• [WHAT TO DO]: In the records below, find each line with "iloc" and copy it.
START DATA FOR THIS EXERCISE
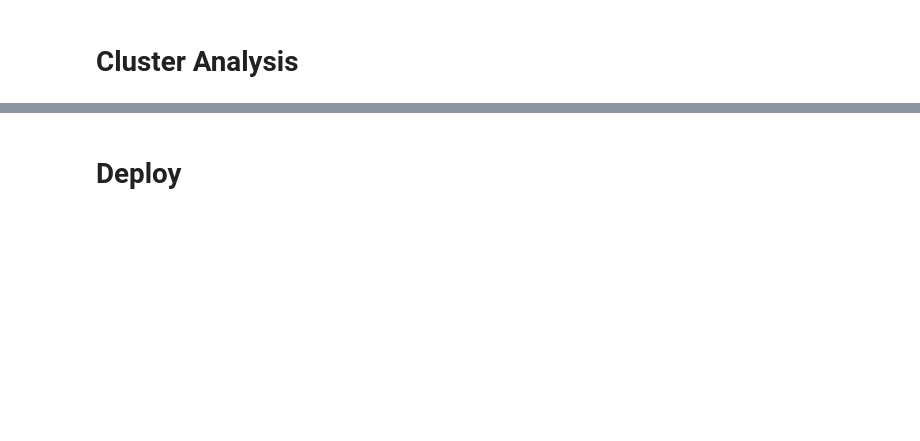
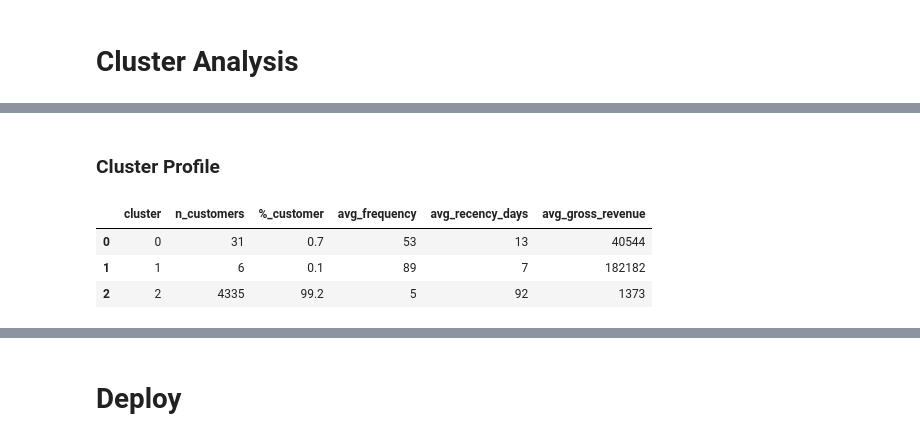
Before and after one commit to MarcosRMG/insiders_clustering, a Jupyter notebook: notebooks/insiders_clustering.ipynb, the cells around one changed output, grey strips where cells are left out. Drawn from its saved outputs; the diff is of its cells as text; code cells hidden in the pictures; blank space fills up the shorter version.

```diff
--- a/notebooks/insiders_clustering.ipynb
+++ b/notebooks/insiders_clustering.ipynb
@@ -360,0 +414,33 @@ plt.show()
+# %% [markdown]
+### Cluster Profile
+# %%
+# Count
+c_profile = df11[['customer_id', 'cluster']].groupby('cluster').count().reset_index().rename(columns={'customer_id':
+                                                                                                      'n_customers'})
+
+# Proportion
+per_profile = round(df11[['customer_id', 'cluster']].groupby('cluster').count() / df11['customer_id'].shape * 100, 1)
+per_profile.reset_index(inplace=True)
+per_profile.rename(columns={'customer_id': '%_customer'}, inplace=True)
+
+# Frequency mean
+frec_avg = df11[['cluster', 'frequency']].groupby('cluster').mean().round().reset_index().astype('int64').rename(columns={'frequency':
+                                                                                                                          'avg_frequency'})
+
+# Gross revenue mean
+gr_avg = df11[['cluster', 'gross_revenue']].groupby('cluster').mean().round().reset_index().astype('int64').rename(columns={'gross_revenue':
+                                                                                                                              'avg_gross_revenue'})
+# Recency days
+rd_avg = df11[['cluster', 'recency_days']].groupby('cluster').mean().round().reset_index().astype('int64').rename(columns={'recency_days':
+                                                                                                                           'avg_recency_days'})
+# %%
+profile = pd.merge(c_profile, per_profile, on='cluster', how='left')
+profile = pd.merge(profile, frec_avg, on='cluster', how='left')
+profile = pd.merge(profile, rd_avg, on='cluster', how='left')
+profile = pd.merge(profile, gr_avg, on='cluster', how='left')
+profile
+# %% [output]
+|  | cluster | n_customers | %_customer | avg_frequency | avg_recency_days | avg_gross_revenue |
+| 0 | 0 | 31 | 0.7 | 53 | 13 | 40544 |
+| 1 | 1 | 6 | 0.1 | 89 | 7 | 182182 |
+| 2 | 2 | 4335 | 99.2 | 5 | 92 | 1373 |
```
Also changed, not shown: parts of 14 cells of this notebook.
END DATA FOR THIS EXERCISE
START DATA FOR THIS EXERCISE
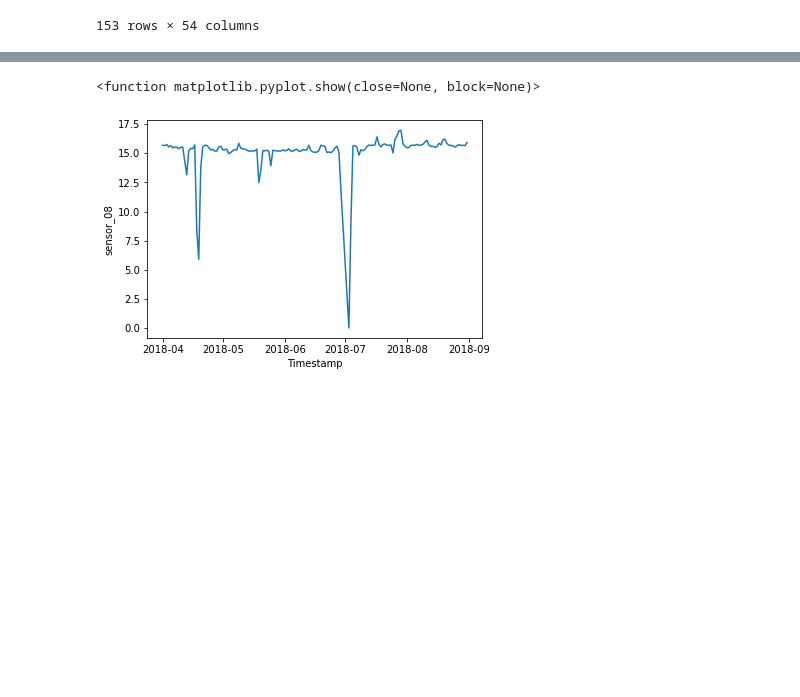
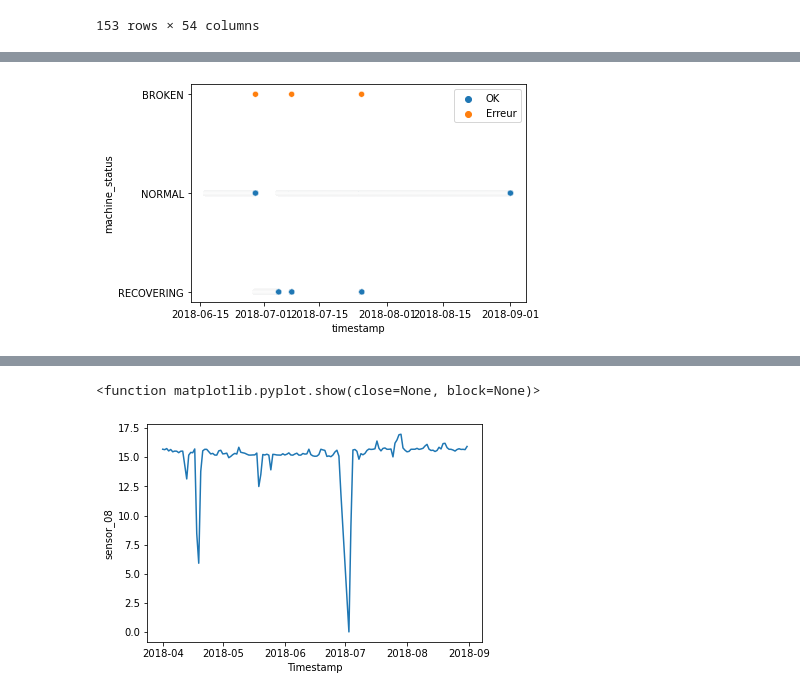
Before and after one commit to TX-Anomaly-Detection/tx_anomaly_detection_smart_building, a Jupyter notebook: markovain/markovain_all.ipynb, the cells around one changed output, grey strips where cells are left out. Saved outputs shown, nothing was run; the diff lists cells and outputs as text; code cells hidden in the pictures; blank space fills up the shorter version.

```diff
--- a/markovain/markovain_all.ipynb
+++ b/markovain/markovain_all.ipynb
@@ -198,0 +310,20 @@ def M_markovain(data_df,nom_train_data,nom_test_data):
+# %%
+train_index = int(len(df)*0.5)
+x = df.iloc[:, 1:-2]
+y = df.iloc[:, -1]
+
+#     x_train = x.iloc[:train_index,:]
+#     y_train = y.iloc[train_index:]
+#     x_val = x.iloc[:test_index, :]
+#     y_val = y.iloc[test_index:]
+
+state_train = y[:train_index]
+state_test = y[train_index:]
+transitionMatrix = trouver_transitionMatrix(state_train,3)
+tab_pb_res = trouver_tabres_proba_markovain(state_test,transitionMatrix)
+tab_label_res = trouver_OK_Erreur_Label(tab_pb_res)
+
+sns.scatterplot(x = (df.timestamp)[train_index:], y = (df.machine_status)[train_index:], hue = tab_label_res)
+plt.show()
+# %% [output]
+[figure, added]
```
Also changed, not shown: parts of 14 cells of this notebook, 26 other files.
END DATA FOR THIS EXERCISE
• [SOLUTION TO THE EXERCISE]:
+x = df.iloc[:, 1:-2]
+y = df.iloc[:, -1]
+#     x_train = x.iloc[:train_index,:]
+#     y_train = y.iloc[train_index:]
+#     x_val = x.iloc[:test_index, :]
+#     y_val = y.iloc[test_index:]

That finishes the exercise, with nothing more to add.